About

A competitive tennis player since childhood, Sheila Ohlsson Walker, CFA, Ph.D. knows first-hand the power of sport to embed life skills and mindsets that transfer into careers, relationships, and wellness habits that foster health and well-being across life. She knows that adults, through the relationships they form, can activate passion, possibility, and a sense of purpose in young people. Accordingly, her work is focused on parents, sport coaches, teachers and other adults who impact youth during powerful developmental chapters when lifelong habits are most seamlessly embedded. Relatedly, she seeks to empower young people with mindsets, knowledge and skills that support them in building self-narratives that catalyze holistic flourishing across life.
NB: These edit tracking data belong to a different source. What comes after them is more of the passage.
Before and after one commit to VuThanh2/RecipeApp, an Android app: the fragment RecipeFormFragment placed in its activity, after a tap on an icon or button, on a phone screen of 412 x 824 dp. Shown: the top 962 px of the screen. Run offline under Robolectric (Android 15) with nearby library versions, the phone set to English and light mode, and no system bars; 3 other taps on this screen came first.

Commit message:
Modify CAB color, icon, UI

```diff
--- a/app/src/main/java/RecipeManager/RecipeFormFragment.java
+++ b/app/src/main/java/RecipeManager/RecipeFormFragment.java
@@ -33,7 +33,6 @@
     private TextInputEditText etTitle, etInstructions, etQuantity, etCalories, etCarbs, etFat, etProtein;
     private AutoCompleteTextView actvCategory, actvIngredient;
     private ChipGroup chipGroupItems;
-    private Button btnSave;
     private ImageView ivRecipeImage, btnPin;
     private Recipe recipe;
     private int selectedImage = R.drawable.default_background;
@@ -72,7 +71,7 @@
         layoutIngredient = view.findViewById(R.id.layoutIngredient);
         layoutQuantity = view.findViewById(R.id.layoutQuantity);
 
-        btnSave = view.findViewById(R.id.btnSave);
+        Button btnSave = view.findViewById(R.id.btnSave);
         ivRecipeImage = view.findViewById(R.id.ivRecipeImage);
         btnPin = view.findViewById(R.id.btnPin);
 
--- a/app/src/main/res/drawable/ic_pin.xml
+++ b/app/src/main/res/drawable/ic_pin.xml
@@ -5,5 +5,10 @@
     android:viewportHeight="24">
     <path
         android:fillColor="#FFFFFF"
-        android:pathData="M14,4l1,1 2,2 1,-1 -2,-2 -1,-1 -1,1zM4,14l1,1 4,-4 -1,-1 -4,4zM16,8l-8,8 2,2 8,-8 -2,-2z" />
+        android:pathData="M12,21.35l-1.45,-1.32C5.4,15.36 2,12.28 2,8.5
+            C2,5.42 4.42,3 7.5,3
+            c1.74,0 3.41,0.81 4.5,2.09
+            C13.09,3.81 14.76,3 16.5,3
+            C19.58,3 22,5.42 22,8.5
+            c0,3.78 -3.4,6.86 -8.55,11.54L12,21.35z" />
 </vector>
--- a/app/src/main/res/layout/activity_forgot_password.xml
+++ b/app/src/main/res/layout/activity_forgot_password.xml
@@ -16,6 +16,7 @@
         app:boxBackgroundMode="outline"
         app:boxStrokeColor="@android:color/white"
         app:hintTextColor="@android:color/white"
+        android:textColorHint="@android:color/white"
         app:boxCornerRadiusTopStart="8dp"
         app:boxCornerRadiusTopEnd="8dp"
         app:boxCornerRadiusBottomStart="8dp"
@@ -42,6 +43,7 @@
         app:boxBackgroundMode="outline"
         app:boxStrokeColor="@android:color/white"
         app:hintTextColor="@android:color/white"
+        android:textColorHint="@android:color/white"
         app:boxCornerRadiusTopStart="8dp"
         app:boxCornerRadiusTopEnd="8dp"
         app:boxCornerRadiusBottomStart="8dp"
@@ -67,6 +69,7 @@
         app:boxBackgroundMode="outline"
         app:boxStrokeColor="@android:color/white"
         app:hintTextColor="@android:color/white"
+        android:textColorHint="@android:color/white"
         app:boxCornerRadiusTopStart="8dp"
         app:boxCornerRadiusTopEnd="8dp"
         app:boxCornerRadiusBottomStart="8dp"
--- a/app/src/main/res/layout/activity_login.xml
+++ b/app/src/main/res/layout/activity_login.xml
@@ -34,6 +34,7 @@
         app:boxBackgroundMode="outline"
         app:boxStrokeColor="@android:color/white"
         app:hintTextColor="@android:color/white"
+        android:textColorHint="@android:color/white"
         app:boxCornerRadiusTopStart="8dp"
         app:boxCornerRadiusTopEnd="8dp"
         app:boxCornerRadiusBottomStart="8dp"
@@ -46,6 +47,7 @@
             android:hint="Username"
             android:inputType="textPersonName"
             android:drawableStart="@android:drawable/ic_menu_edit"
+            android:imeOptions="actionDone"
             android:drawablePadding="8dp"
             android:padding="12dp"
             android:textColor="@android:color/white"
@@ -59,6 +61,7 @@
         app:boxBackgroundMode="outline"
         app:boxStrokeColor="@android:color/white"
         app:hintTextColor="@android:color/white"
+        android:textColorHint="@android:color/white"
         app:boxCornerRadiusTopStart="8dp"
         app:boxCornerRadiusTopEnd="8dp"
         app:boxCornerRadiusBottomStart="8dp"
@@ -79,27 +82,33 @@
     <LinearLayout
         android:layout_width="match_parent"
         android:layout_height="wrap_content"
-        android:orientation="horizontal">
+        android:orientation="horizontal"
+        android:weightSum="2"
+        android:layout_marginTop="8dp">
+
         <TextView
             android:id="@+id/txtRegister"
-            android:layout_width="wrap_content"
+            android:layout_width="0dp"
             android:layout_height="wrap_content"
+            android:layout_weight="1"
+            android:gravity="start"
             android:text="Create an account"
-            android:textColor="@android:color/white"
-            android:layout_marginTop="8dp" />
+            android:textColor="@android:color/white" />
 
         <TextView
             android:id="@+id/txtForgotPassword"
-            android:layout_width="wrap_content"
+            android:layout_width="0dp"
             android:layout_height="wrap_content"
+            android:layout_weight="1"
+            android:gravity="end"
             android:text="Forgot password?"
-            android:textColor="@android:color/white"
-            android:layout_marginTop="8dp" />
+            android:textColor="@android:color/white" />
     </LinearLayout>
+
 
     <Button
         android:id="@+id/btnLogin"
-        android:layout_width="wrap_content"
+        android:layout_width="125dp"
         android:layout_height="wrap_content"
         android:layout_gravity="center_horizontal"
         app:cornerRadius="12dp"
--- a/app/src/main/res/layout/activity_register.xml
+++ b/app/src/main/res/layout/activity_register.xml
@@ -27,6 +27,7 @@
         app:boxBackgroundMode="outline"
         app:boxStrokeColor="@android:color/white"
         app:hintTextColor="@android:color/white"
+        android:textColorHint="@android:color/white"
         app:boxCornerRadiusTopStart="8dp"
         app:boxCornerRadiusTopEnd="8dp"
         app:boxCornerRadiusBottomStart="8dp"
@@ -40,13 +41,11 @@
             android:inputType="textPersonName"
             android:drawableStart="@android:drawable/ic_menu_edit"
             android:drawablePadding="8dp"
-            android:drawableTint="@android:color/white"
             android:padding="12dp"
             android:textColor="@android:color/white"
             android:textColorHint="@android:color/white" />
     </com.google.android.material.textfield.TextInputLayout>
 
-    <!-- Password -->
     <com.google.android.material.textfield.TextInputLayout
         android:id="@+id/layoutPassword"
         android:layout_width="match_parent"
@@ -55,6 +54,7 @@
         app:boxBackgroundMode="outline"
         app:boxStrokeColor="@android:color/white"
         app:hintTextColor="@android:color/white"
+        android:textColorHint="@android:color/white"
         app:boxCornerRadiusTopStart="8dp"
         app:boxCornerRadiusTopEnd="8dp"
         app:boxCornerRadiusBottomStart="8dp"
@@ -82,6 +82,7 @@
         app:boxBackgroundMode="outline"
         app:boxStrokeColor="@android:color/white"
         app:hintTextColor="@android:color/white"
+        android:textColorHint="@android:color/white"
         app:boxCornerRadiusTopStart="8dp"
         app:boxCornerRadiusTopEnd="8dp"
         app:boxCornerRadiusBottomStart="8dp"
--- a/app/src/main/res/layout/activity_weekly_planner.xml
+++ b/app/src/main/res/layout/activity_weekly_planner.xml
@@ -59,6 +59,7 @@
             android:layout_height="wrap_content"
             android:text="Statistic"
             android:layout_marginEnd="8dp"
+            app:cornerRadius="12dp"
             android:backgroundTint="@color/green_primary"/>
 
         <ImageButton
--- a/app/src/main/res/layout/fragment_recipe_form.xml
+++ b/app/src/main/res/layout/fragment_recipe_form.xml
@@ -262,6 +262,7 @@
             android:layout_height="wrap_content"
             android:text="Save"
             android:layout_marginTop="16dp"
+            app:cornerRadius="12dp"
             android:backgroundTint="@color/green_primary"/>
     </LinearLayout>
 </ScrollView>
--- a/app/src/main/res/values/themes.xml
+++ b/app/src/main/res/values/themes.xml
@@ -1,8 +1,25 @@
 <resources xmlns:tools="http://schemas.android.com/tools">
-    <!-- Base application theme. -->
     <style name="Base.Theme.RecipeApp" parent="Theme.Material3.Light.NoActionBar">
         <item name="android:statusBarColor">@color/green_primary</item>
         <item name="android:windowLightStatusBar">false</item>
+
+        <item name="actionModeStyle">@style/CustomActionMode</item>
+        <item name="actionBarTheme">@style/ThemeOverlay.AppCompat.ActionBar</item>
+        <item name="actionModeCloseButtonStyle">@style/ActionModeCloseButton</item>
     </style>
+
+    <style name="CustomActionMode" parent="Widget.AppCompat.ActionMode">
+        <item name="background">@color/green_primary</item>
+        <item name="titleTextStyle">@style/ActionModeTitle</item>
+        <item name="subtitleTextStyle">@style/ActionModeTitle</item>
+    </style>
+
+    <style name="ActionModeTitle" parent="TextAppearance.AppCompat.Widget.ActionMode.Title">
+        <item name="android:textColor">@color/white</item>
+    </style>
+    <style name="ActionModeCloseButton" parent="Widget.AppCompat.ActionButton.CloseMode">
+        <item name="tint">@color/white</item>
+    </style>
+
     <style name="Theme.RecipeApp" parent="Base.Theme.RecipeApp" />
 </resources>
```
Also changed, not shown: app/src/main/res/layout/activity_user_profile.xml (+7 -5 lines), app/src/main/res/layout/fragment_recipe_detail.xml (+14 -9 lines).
Dr. Walker received a B.S. in Finance at the University of Colorado, Boulder, and after a career as a portfolio manager for a buy side investment firm in Denver, she pivoted to academia. She earned a doctorate in Behavioral Genetics from the Social, Genetic and Developmental Psychiatry Centre at Kings College London, where she learned that the headline of biosocial science was clear: nurture (the environment) shapes nature (DNA) across life. The scientific truth about each individual’s capacity to express their human potential when context is supportive and engaging fostered a deep interest in translation and application of cutting-edge neuroscience, genetics, psychology, quantum physics and social science to create practical, accessible content that nourishes healthy development for people of all ages, especially youth.

Dr. Walker is a Senior Scientist at the Institute for Applied Research in Youth Development at Tufts University, a Visiting Assistant Professor at the Johns Hopkins University School of Education, and an Adjunct Assistant Professor of Pediatrics at the George Washington University School of Medicine and Health Sciences. She serves on the board of the U.S. Olympic and Paralympic Foundation, is a trustee of the Kent Denver School, and is a member of the United States Tennis Association’s Sport Science Committee. She lives in Denver, and her greatest pride and joy is being a mother to her three sons, Jack, Charlie and Wyatt.